The task: All lines holding the word "sheet" should be located in the records and copied.
····················
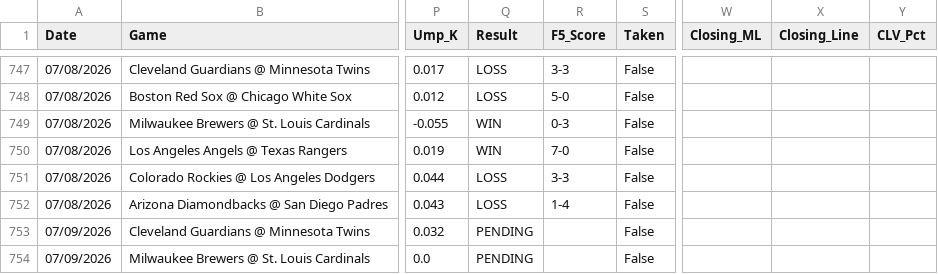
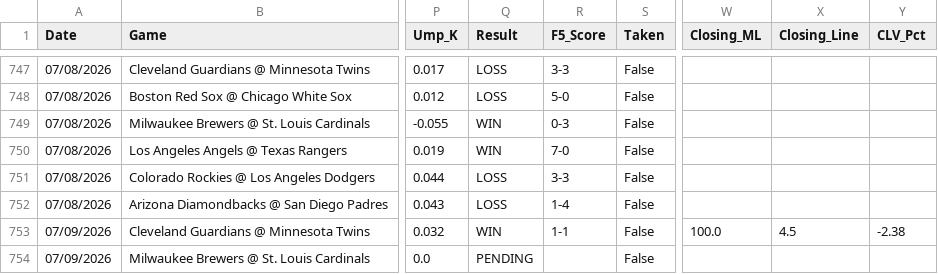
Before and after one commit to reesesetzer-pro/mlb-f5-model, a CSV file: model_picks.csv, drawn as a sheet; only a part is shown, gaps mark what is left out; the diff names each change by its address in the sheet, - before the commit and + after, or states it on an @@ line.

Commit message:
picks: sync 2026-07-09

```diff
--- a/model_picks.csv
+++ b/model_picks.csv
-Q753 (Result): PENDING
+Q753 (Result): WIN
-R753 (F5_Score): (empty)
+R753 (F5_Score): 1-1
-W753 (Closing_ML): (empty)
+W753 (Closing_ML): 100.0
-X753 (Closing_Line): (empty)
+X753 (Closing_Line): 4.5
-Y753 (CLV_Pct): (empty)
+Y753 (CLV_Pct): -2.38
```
····················
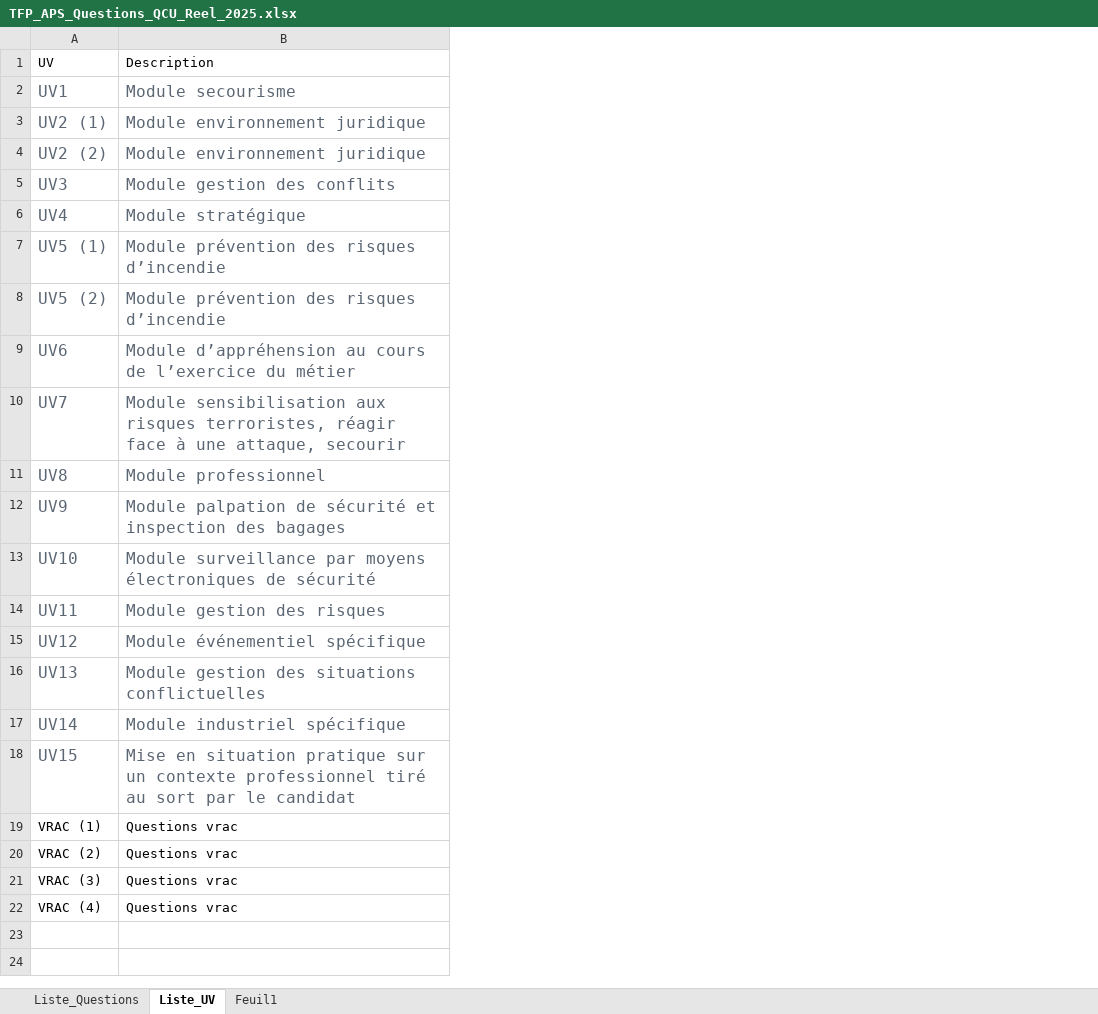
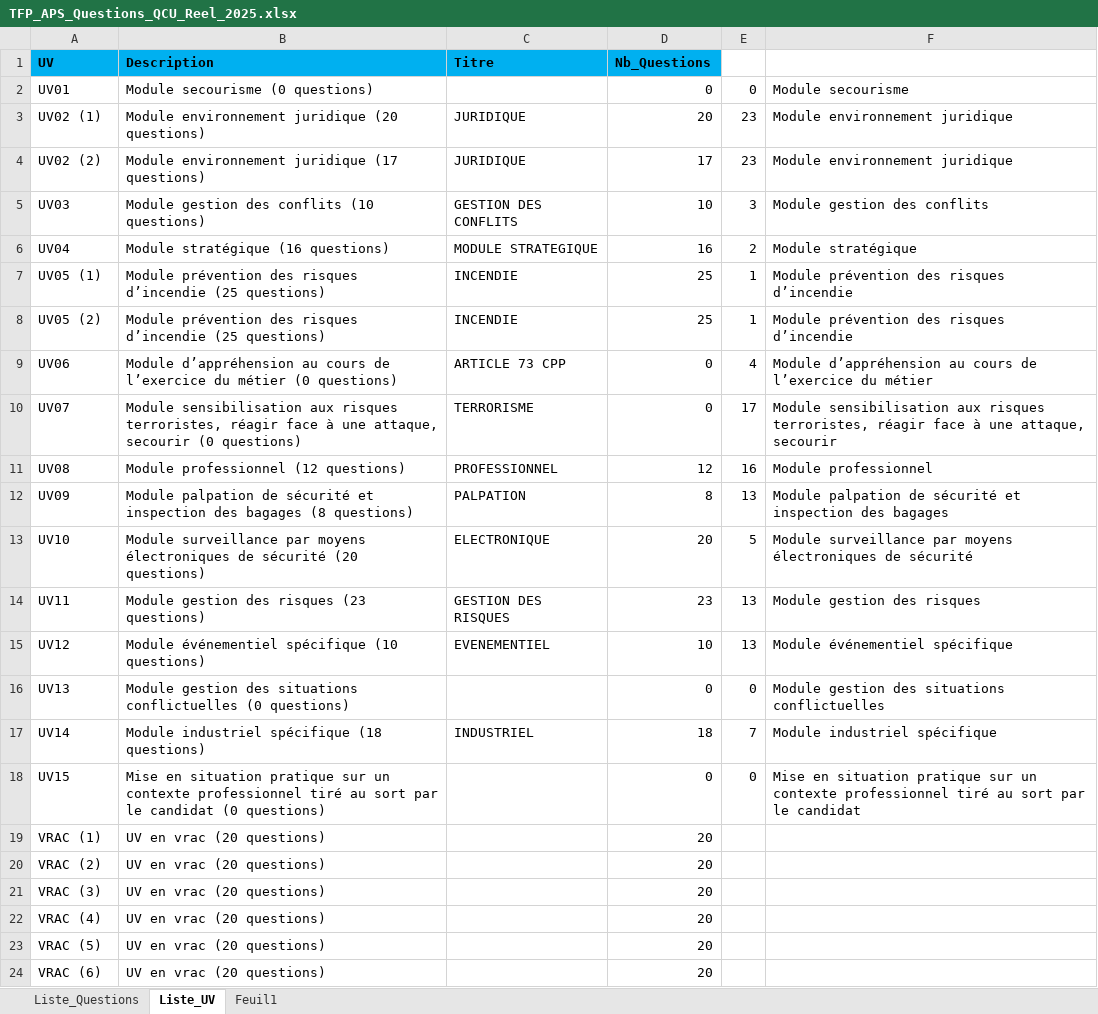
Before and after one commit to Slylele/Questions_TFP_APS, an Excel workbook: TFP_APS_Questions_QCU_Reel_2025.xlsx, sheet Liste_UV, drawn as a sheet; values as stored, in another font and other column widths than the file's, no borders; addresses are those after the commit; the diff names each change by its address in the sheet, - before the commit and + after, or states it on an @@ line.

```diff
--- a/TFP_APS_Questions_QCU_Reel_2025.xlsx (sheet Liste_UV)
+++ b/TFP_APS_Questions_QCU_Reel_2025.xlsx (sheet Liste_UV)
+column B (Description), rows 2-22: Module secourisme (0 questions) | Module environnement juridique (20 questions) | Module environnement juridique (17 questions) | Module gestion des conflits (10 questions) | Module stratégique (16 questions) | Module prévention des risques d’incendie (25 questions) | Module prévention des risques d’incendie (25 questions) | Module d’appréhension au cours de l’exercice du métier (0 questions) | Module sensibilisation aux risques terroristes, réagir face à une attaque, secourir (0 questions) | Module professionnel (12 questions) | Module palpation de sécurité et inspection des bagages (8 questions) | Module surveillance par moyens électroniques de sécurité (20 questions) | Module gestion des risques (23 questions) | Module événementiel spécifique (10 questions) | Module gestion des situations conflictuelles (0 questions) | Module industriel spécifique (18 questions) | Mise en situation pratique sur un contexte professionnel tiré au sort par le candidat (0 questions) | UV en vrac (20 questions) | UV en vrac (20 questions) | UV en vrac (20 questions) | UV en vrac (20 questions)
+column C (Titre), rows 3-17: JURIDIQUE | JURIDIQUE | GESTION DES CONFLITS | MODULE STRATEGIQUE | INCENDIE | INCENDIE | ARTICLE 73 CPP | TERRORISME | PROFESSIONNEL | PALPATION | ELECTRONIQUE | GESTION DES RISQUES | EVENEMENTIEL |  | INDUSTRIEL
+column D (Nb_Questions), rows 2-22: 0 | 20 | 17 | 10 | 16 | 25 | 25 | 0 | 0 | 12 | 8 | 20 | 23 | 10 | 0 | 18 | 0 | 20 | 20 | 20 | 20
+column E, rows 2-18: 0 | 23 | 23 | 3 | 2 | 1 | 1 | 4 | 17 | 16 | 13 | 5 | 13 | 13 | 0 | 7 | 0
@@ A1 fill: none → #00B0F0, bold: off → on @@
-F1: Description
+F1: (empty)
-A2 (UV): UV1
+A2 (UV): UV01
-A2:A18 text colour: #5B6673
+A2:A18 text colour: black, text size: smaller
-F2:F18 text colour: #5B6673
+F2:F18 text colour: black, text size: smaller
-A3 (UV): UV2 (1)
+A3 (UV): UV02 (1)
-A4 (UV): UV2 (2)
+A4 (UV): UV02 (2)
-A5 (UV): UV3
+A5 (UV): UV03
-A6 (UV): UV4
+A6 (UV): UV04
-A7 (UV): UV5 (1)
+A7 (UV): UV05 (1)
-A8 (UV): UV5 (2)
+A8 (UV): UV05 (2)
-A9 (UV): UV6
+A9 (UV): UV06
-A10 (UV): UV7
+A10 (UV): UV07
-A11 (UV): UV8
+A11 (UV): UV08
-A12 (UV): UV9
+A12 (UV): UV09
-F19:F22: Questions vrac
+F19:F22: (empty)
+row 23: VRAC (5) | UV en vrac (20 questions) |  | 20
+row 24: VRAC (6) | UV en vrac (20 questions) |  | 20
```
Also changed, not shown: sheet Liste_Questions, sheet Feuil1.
····················
Answer for the task:
Before and after one commit to reesesetzer-pro/mlb-f5-model, a CSV file: model_picks.csv, drawn as a sheet; only a part is shown, gaps mark what is left out; the diff names each change by its address in the sheet, - before the commit and + after, or states it on an @@ line.
Before and after one commit to Slylele/Questions_TFP_APS, an Excel workbook: TFP_APS_Questions_QCU_Reel_2025.xlsx, sheet Liste_UV, drawn as a sheet; values as stored, in another font and other column widths than the file's, no borders; addresses are those after the commit; the diff names each change by its address in the sheet, - before the commit and + after, or states it on an @@ line.
--- a/TFP_APS_Questions_QCU_Reel_2025.xlsx (sheet Liste_UV)
+++ b/TFP_APS_Questions_QCU_Reel_2025.xlsx (sheet Liste_UV)
Also changed, not shown: sheet Liste_Questions, sheet Feuil1.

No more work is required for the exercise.